TASK BRIEF
Could you copy out every line of the data where the word "Check" occurs?

Edit tracking data
****************************************

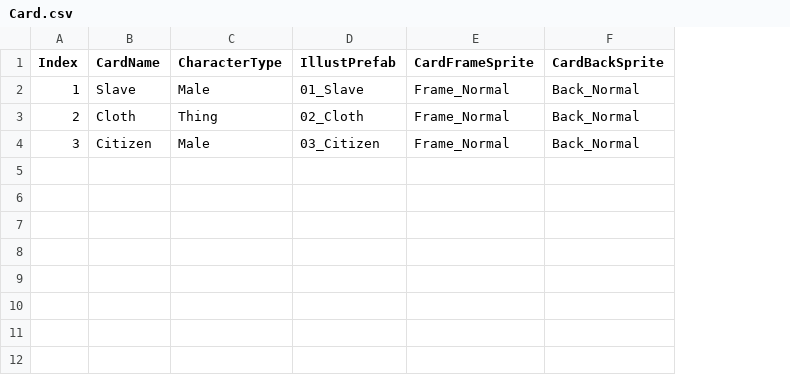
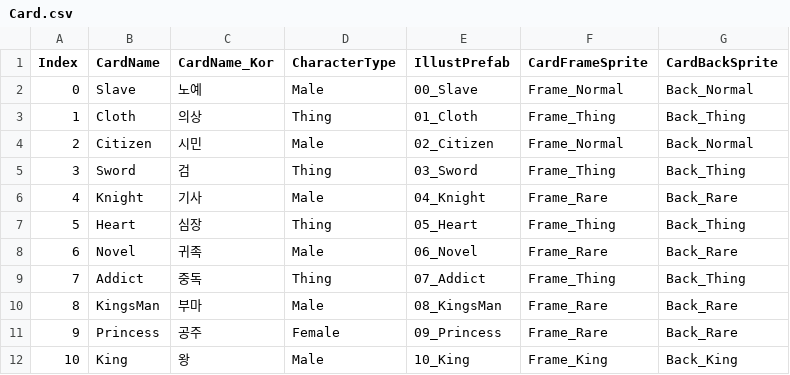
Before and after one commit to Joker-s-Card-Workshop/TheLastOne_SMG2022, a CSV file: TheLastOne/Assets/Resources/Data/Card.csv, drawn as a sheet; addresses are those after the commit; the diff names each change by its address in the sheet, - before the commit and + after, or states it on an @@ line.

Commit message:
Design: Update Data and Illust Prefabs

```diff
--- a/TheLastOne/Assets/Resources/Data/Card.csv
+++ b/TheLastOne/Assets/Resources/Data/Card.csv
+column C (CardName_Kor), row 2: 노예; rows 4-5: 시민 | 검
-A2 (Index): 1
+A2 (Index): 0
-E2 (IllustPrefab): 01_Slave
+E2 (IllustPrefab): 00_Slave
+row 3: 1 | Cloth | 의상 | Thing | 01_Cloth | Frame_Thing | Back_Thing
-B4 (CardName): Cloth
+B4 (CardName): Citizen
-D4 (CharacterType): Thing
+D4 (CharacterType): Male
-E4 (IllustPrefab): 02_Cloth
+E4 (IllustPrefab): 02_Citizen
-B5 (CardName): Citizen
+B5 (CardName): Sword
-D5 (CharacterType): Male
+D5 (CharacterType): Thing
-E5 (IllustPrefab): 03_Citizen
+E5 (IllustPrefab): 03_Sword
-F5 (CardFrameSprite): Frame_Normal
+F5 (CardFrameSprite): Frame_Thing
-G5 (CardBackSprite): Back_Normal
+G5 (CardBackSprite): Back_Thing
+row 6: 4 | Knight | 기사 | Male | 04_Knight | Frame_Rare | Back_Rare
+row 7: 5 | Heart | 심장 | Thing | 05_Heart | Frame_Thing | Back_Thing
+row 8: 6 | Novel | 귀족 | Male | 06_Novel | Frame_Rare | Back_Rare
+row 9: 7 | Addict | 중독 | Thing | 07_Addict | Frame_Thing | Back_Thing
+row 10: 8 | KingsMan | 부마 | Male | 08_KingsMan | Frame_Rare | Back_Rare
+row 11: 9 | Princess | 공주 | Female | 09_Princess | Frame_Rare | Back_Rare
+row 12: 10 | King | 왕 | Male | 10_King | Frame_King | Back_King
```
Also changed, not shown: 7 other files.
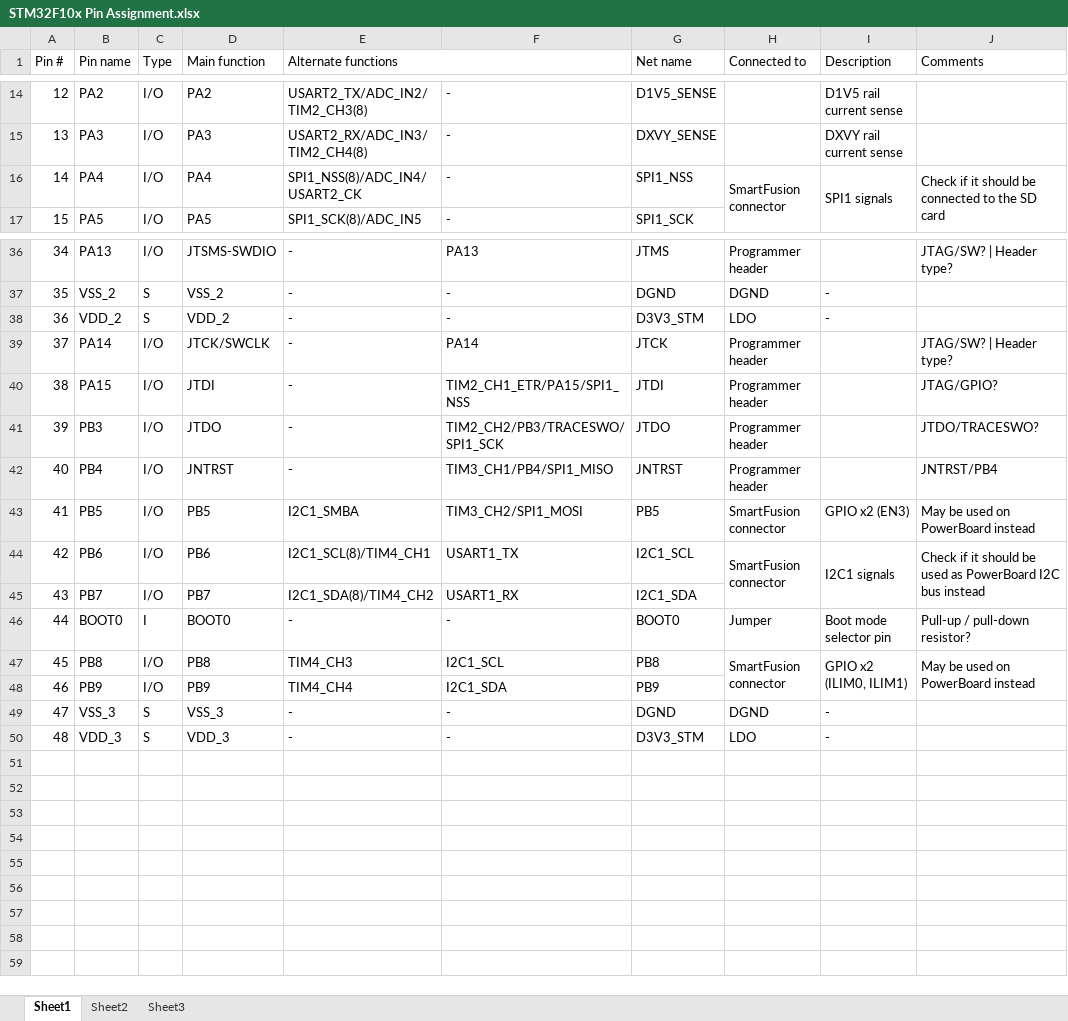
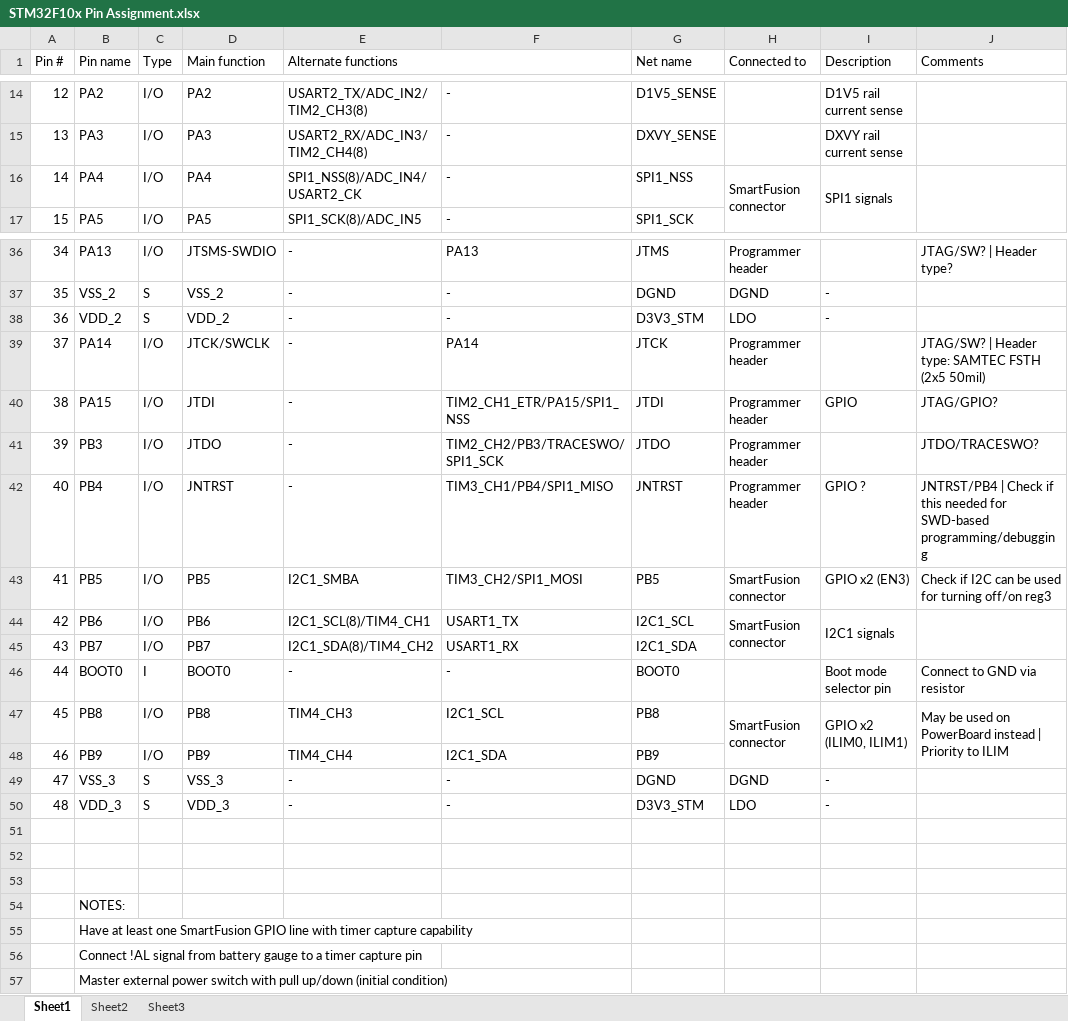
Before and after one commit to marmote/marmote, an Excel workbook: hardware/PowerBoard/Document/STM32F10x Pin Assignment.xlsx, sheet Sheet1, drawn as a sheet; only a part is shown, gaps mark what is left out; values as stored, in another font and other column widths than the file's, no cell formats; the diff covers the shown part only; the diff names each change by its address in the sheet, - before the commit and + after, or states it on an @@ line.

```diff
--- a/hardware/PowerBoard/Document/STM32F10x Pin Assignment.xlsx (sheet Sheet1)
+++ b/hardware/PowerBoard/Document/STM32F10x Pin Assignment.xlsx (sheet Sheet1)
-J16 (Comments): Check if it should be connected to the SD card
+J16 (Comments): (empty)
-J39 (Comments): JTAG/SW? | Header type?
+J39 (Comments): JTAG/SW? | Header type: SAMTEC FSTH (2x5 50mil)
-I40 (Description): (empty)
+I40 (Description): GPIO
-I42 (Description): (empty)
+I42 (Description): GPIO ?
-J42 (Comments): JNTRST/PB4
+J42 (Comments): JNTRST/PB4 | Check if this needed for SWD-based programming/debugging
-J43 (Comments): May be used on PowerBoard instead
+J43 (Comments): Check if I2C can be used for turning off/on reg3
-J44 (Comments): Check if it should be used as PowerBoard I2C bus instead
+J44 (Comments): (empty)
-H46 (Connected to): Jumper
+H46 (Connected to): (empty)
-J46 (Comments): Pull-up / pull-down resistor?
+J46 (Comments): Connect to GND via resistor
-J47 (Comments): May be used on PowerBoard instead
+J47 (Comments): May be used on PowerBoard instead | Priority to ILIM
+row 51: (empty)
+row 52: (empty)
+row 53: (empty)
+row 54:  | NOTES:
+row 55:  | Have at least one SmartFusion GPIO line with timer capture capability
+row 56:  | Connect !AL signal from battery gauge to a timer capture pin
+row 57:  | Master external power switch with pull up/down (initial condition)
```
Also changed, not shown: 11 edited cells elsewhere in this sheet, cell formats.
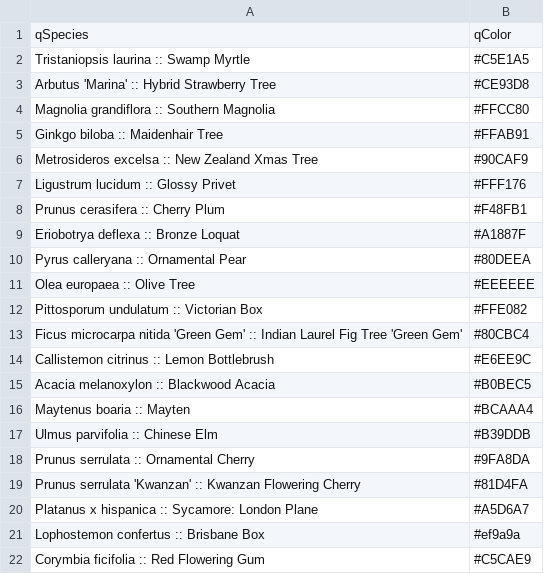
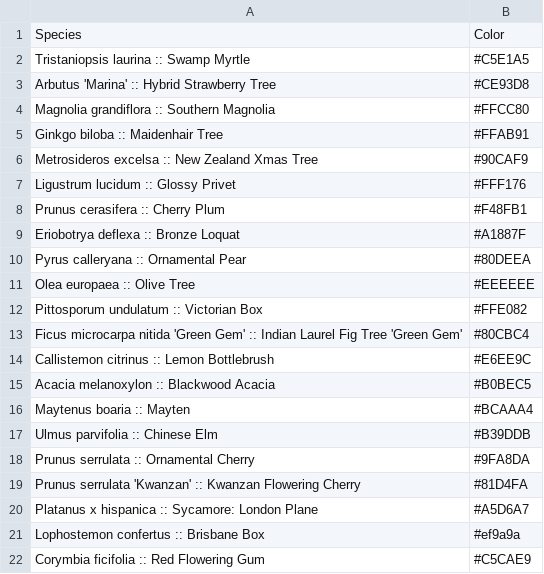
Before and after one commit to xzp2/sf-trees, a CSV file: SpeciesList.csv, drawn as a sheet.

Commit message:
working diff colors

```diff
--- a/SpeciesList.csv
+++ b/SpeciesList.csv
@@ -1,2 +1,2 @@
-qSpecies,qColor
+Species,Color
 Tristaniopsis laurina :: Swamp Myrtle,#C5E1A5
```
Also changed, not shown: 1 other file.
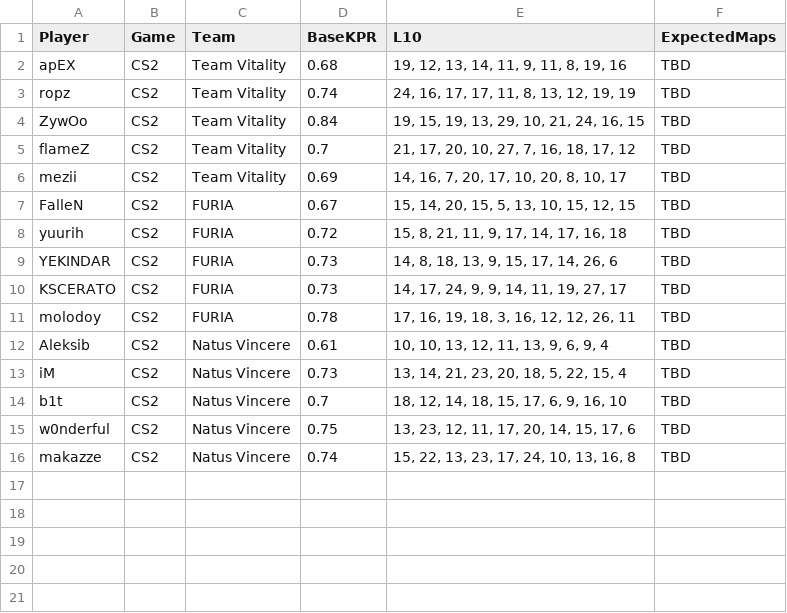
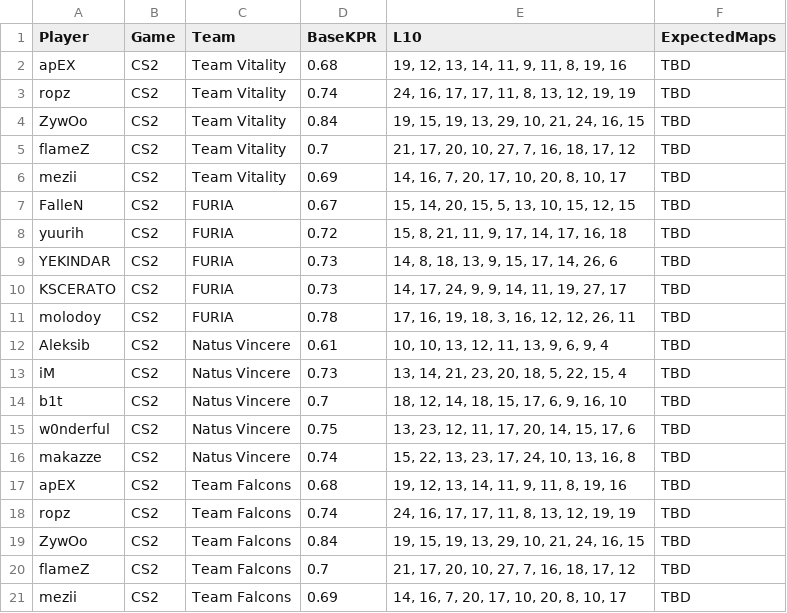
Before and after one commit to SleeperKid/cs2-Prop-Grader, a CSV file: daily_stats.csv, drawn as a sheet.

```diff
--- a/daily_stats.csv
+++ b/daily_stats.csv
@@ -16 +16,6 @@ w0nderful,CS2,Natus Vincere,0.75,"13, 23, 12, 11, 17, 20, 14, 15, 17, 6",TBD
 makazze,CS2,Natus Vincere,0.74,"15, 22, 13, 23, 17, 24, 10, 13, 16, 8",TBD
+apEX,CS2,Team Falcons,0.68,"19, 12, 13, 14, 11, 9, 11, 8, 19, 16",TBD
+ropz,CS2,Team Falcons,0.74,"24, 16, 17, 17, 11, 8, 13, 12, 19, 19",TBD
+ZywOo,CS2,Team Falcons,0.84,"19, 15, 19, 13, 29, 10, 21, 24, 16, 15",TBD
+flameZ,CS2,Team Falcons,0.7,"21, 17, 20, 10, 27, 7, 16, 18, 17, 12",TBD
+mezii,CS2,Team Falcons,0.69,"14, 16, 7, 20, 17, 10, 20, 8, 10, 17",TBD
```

****************************************

WRITTEN REPLY
-J16 (Comments): Check if it should be connected to the SD card
+J42 (Comments): JNTRST/PB4 | Check if this needed for SWD-based programming/debugging
+J43 (Comments): Check if I2C can be used for turning off/on reg3
-J44 (Comments): Check if it should be used as PowerBoard I2C bus instead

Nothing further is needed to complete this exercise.